According to U.S. News & World Report, vacation home sales are up more than 57% this year. That is pretty impressive given that sales of existing homes as primary residences are up by just 20%.
It seems like everybody and his uncle wants a vacation home these days. Some say the COVID crisis is responsible. Apparently, people are choosing to invest in vacation homes and forego traditional travel. At any rate, buying a vacation home is fraught with potential peril. From a financial perspective, there are a number of things to consider.
Double Your Current Expenses
You are currently paying a mortgage for your primary residence. You’re also paying insurance, taxes, mortgage interest, and routine maintenance costs. Take on a vacation property and you are now paying two of everything. You’re likely to double your expenses, at the very least. You could go higher.
The Rental Market
Real estate brokers often pitch vacation homes as investments. They remind buyers that the properties can be rented out whenever owners are not there. That’s true. So if renting is something you’re thinking about, consider the local rental market very carefully. Does the property have 12-month potential? And if not, are you willing to rent for fewer months every year?
Park City Utah’s Sparano + Mooney says that their local area is an example of a great rental market. The architectural firm spends a lot of time designing vacation properties for people who appreciate skiing. Likewise, coastal Carolina offers a strong rental market for people who enjoy beach vacations.
You might be interested in buying a vacation home that is fully furnished. If so, be prepared to pay a higher price. And if not, you are going to have to invest in the furnishings necessary to make the home comfortable. You’re going to need a dining room set, living room furniture, and sets for all the bedrooms.
You are also going to need to stock the kitchen and linen closets. You will need bed sheets, towels, and so on. You will need to more or less stock the home with everything you and your guests might need while on vacation.
Potential Renter Damage
If you do choose to buy a vacation home with the hope of renting it out, remember this one fact above all else: renters don’t care about your property or its furnishings. Be prepared for renter damage. It is part of the business.

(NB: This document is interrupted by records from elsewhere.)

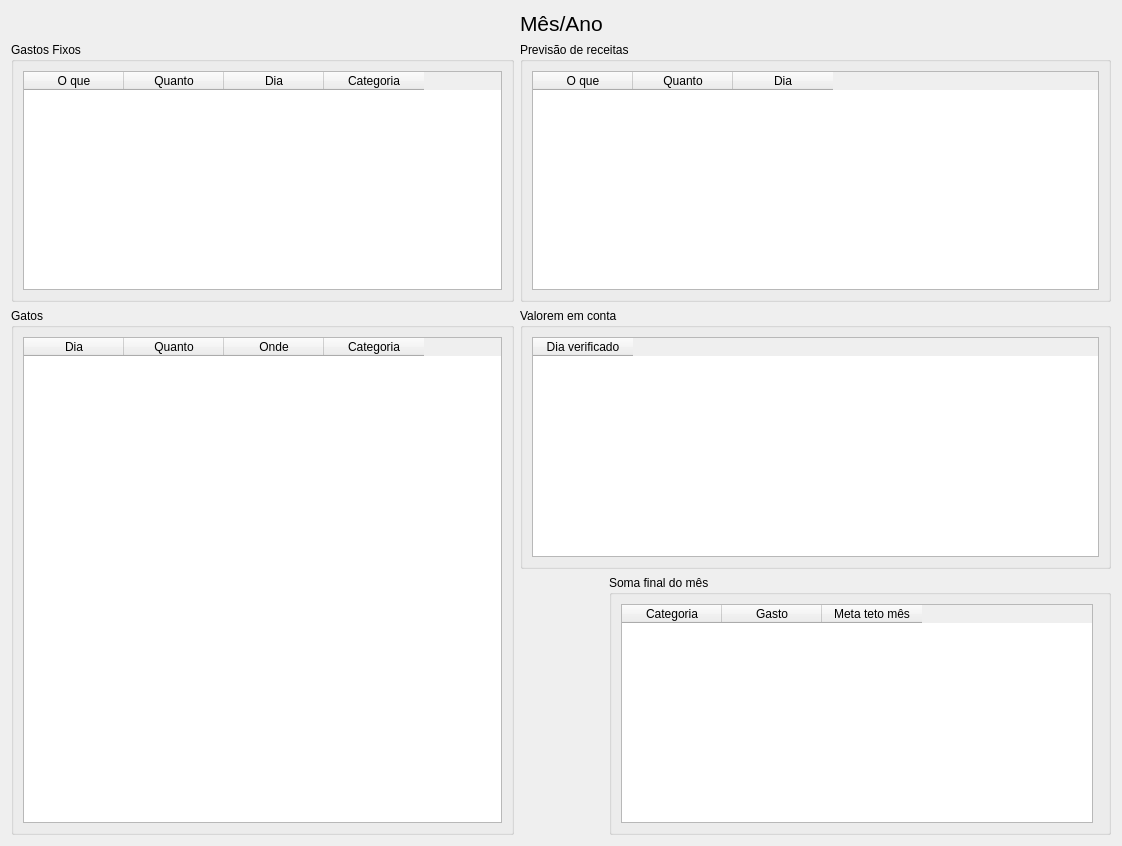
Before: the Qt Designer form forms/spentInMonthEditor.ui in gusttav-lang/Financial-Controller, drawn with Qt 5.
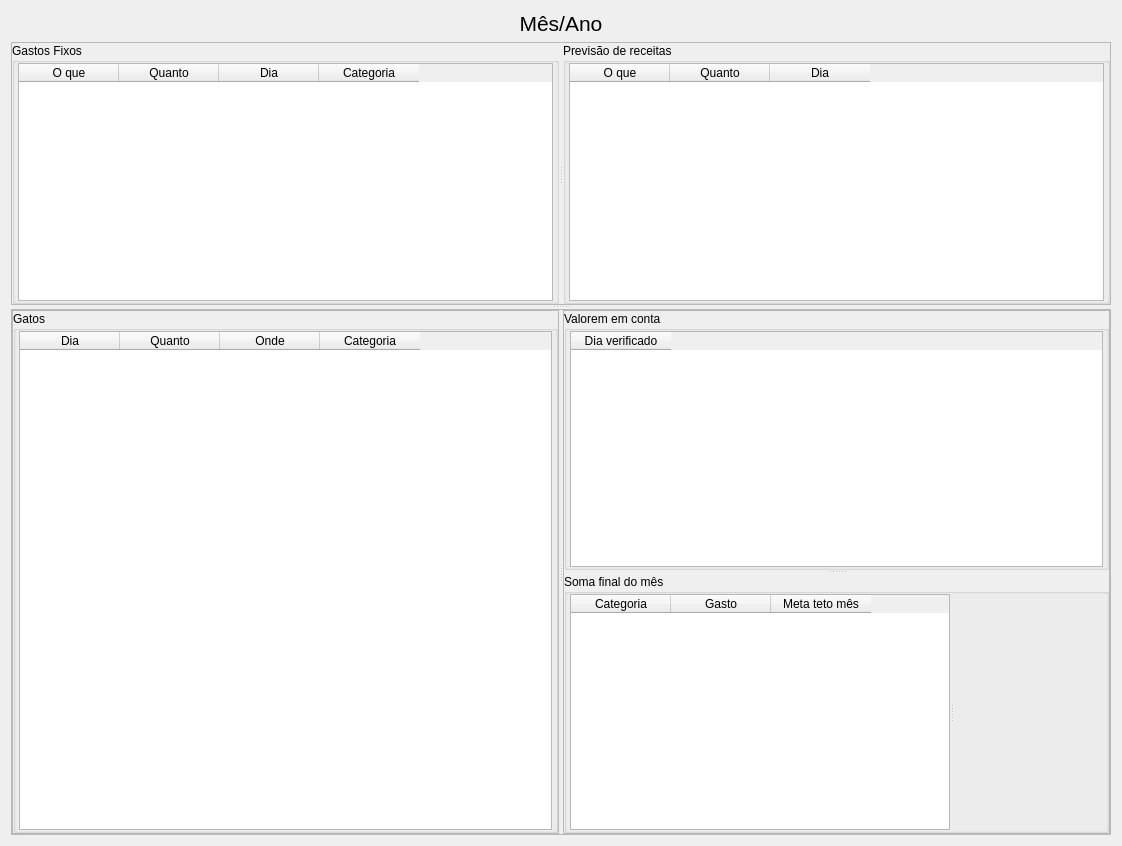
After: the same form once the commit is applied.

Commit message: ajustado layout spent_in_month

```diff
--- a/forms/spentInMonthEditor.ui
+++ b/forms/spentInMonthEditor.ui
@@ -13,8 +13,8 @@
   <property name="windowTitle">
    <string>Form</string>
   </property>
-  <layout class="QGridLayout" name="gridLayout_6">
-   <item row="0" column="1">
+  <layout class="QVBoxLayout" name="verticalLayout">
+   <item>
     <widget class="QLabel" name="label">
      <property name="font">
       <font>
@@ -24,14 +24,61 @@
      <property name="text">
       <string>Mês/Ano</string>
      </property>
+     <property name="alignment">
+      <set>Qt::AlignCenter</set>
+     </property>
     </widget>
    </item>
-   <item row="1" column="0">
+   <item>
+    <widget class="QSplitter" name="splitter_4">
+     <property name="orientation">
+      <enum>Qt::Vertical</enum>
+     </property>
+     <widget class="QFrame" name="frame_3">
+      <property name="frameShape">
+       <enum>QFrame::StyledPanel</enum>
+      </property>
+      <property name="frameShadow">
+       <enum>QFrame::Raised</enum>
+      </property>
+      <layout class="QHBoxLayout" name="horizontalLayout">
+       <property name="leftMargin">
+        <number>0</number>
+       </property>
+       <property name="topMargin">
+        <number>0</number>
+       </property>
+       <property name="rightMargin">
+        <number>0</number>
+       </property>
+       <property name="bottomMargin">
+        <number>0</number>
+       </property>
+       <item>
+        <widget class="QSplitter" name="splitter_3">
+         <property name="orientation">
+          <enum>Qt::Horizontal</enum>
+         </property>
     <widget class="QGroupBox" name="groupBox">
      <property name="title">
       <string>Gastos Fixos</string>
      </property>
      <layout class="QGridLayout" name="gridLayout">
+           <property name="leftMargin">
+            <number>3</number>
+           </property>
+           <property name="topMargin">
+            <number>0</number>
+           </property>
+           <property name="rightMargin">
+            <number>3</number>
+           </property>
+           <property name="bottomMargin">
+            <number>0</number>
+           </property>
+           <property name="spacing">
+            <number>0</number>
+           </property>
       <item row="0" column="0">
        <widget class="QTableWidget" name="tableWidget_fixedSpent">
         <column>
@@ -58,13 +105,26 @@
       </item>
      </layout>
     </widget>
-   </item>
-   <item row="1" column="1" colspan="2">
     <widget class="QGroupBox" name="groupBox_2">
      <property name="title">
       <string>Previsão de receitas</string>
      </property>
      <layout class="QGridLayout" name="gridLayout_2">
+           <property name="leftMargin">
+            <number>3</number>
+           </property>
+           <property name="topMargin">
+            <number>0</number>
+           </property>
+           <property name="rightMargin">
+            <number>3</number>
+           </property>
+           <property name="bottomMargin">
+            <number>0</number>
+           </property>
+           <property name="spacing">
+            <number>0</number>
+           </property>
       <item row="0" column="0">
        <widget class="QTableWidget" name="tableWidget_income">
         <column>
@@ -86,13 +146,82 @@
       </item>
      </layout>
     </widget>
-   </item>
-   <item row="2" column="0" rowspan="2">
+        </widget>
+       </item>
+      </layout>
+     </widget>
+     <widget class="QFrame" name="frame_4">
+      <property name="frameShape">
+       <enum>QFrame::StyledPanel</enum>
+      </property>
+      <property name="frameShadow">
+       <enum>QFrame::Raised</enum>
+      </property>
+      <layout class="QGridLayout" name="gridLayout_7">
+       <property name="leftMargin">
+        <number>0</number>
+       </property>
+       <property name="topMargin">
+        <number>0</number>
+       </property>
+       <property name="rightMargin">
+        <number>0</number>
+       </property>
+       <property name="bottomMargin">
+        <number>0</number>
+       </property>
+       <property name="spacing">
+        <number>0</number>
+       </property>
+       <item row="0" column="0">
+        <widget class="QSplitter" name="splitter_2">
+         <property name="orientation">
+          <enum>Qt::Horizontal</enum>
+         </property>
+         <widget class="QFrame" name="frame_2">
+          <property name="frameShape">
+           <enum>QFrame::StyledPanel</enum>
+          </property>
+          <property name="frameShadow">
+           <enum>QFrame::Raised</enum>
+          </property>
+          <layout class="QGridLayout" name="gridLayout_8">
+           <property name="leftMargin">
+            <number>0</number>
+           </property>
+           <property name="topMargin">
+            <number>0</number>
+           </property>
+           <property name="rightMargin">
+            <number>0</number>
+           </property>
+           <property name="bottomMargin">
+            <number>0</number>
+           </property>
+           <property name="spacing">
+            <number>0</number>
+           </property>
+           <item row="0" column="0">
     <widget class="QGroupBox" name="groupBox_3">
      <property name="title">
       <string>Gatos</string>
      </property>
      <layout class="QGridLayout" name="gridLayout_3">
+              <property name="leftMargin">
+               <number>3</number>
+              </property>
+              <property name="topMargin">
+               <number>0</number>
+              </property>
+              <property name="rightMargin">
+               <number>3</number>
+              </property>
+              <property name="bottomMargin">
+               <number>0</number>
+              </property>
+              <property name="spacing">
+               <number>0</number>
+              </property>
       <item row="0" column="0">
        <widget class="QTableWidget" name="tableWidget_spent">
         <column>
@@ -120,12 +249,56 @@
      </layout>
     </widget>
    </item>
-   <item row="2" column="1" colspan="2">
+          </layout>
+         </widget>
+         <widget class="QFrame" name="frame">
+          <property name="frameShape">
+           <enum>QFrame::StyledPanel</enum>
+          </property>
+          <property name="frameShadow">
+           <enum>QFrame::Raised</enum>
+          </property>
+          <layout class="QGridLayout" name="gridLayout_6">
+           <property name="leftMargin">
+            <number>0</number>
+           </property>
+           <property name="topMargin">
+            <number>0</number>
+           </property>
+           <property name="rightMargin">
+            <number>0</number>
+           </property>
+           <property name="bottomMargin">
+            <number>0</number>
+           </property>
+           <property name="spacing">
+            <number>0</number>
+           </property>
+           <item row="0" column="0">
+            <widget class="QSplitter" name="splitter">
+             <property name="orientation">
+              <enum>Qt::Vertical</enum>
+             </property>
     <widget class="QGroupBox" name="groupBox_4">
      <property name="title">
       <string>Valorem em conta</string>
      </property>
      <layout class="QGridLayout" name="gridLayout_4">
+               <property name="leftMargin">
+                <number>3</number>
+               </property>
+               <property name="topMargin">
+                <number>0</number>
+               </property>
+               <property name="rightMargin">
+                <number>3</number>
+               </property>
+               <property name="bottomMargin">
+                <number>0</number>
+               </property>
+               <property name="spacing">
+                <number>0</number>
+               </property>
       <item row="0" column="0">
        <widget class="QTableWidget" name="tableWidget_values">
         <column>
@@ -137,17 +310,31 @@
       </item>
      </layout>
     </widget>
-   </item>
-   <item row="3" column="2">
     <widget class="QGroupBox" name="groupBox_5">
      <property name="title">
       <string>Soma final do mês</string>
      </property>
      <layout class="QGridLayout" name="gridLayout_5">
-      <item row="0" column="1">
-       <widget class="QWidget" name="widget_chart" native="true"/>
-      </item>
+               <property name="leftMargin">
+                <number>3</number>
+               </property>
+               <property name="topMargin">
+                <number>0</number>
+               </property>
+               <property name="rightMargin">
+                <number>3</number>
+               </property>
+               <property name="bottomMargin">
+                <number>0</number>
+               </property>
+               <property name="spacing">
+                <number>0</number>
+               </property>
       <item row="0" column="0">
+                <widget class="QSplitter" name="splitter_5">
+                 <property name="orientation">
+                  <enum>Qt::Horizontal</enum>
+                 </property>
        <widget class="QTableWidget" name="tableWidget_sum">
         <column>
          <property name="text">
@@ -165,8 +352,19 @@
          </property>
         </column>
        </widget>
-      </item>
-     </layout>
+                 <widget class="QWidget" name="widget_chart" native="true"/>
+                </widget>
+               </item>
+              </layout>
+             </widget>
+            </widget>
+           </item>
+          </layout>
+         </widget>
+        </widget>
+       </item>
+      </layout>
+     </widget>
     </widget>
    </item>
   </layout>
```
Lines whose indentation alone changed are shown as unchanged. The commit also changes 2 other files.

You are going to arrive for your annual vacation and find broken things. You’re going to find scraped paint, cracked windows, and dings in the door frames.
One way to minimize renter damage is to hire a property manager willing to stop in and check on the place once or twice per week. Guests who know a property manager is coming will take extra care to be on their best behavior. A property manager can also look for damage so that guests can be billed accordingly.
All the Hidden Costs
Underscoring everything else in this post are the hidden costs of home ownership. There are so many expenses for which you cannot budget. Needless to say, owning a second home isn’t going to be cheap. Even if you rent, it is going to cost you.